I really like the guys in my group. They are all Israelis, with one exception. I basically have to speak in Hebrew 100% of the time, which is new for me because I always used to have someone Russian or English speaking to talk to. Actually, the one exception in my group is a Lone Soldier from Russia, but we basically don’t get to talk to each other in Russian much. In fact, from day one my Commander told me to speak only in Hebrew, and ordered my group to speak with me only in Hebrew (they all speak a good enough level of English).
Its good for me, but I’m left feeling like there is a lot I want to say but can’t. Its hard to joke with the guys when you have the communicative ability of a child. I remember my Latin American friend from my group in Michve Alon, he didn’t speak English or Russian, so all of us had to talk to him only in Hebrew. We would joke with each other and get close while he could only watch and once in a while have a short conversation with us. Now I feel like the Latin American kid…
Still, the guys are great. They are all more motivated than the majority of the guys I was with last week before we received our permanent units. And they are all super nice to me. They know I’m a lone soldier, and that I’m from America, so they get that its hard for me here. On day one, a guy from my company (who only just met me) offered me to come to his house for the Seder. I thought that was super sweet.
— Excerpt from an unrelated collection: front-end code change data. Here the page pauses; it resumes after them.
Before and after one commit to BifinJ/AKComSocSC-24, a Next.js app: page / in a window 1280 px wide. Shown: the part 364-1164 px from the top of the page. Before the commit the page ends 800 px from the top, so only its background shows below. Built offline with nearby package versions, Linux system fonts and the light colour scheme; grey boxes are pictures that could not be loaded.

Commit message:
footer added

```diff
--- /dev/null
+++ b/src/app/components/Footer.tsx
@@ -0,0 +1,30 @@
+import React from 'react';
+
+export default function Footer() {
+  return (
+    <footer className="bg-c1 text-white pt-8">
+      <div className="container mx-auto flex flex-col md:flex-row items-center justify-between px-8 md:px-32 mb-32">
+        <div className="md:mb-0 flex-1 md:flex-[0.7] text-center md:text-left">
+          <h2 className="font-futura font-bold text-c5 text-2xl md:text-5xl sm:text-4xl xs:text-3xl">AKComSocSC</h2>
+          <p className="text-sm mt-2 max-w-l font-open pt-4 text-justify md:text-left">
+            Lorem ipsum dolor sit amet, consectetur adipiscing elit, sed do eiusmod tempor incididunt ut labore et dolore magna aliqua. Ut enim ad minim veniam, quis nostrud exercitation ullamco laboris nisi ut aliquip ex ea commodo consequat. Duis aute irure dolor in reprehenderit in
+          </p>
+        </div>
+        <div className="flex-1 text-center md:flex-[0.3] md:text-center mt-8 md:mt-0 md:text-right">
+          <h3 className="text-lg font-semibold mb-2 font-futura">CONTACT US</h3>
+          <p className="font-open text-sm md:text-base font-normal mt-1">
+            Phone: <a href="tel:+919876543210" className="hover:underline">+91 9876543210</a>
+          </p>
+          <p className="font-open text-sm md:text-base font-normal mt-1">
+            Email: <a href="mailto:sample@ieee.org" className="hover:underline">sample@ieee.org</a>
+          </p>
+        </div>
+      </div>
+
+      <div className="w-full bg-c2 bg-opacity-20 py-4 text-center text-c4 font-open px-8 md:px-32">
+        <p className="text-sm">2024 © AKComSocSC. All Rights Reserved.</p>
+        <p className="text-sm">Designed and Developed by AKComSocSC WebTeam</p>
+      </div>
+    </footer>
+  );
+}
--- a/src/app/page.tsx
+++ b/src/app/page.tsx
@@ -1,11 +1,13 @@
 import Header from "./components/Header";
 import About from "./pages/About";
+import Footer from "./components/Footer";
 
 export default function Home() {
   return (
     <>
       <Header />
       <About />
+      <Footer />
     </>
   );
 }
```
They all make sure to talk to me, and notice how my Hebrew is getting better. “Slowly, slowly, and you will get it all” Is something I hear a lot from them. There are two guys I know from Michve Alon in my battalion. One is in my company, and one is in another company. We swap stories about how we mess up our Hebrew and send the squad into roars of laughter. One told me about how he was asked the name of the top handle of our weapon, which is called the “travelling handle” (ידית נסעהה) which he accidentally called “the marriage handle” (ידית נישואים).
I sent my squad into roars of laughter too on Friday when my commander said he would go home with me that morning to see where I live when I’m not on base. Its something he has to do for every soldier in his group, but Lone Soldiers are priority so I was first. He asked me how long it takes to reach my home, and I accidentally answered “two years” (שנתיים) instead of “two hours” (שעתיים) which in Hebrew are surprisingly similar. Everyone laughed, the joke is that when you have to serve for three years, it wouldn’t be terrible to waste two of them on a bus ride.
Memorable moment of the week:
We were packed into a room with our Battalion Commander, there we watched the beginning of an episode of Band of Brothers. The episode was the one where they discover a concentration camp. I looked around the room, and every single person was absolutely glued to the screen. It wasn’t the kind of stare like you have when you watch something on TV, it was an emotional connection to events. No one’s eyes were blinking, and no one’s head was turning other than mine. Soldiers to my left stood up on their feet, partly to read the subtitles when one of the survivors was speaking, but mostly out of respect.
Moments like this reconfirm for me that I made the right decision when I joined the IDF. For the first time in my life, my peers are affected in the same way as I am when watching something like this.
This week is Field Week, and I think we’ll close Shabbat as well. So I wont be able to update for a while. Till next time!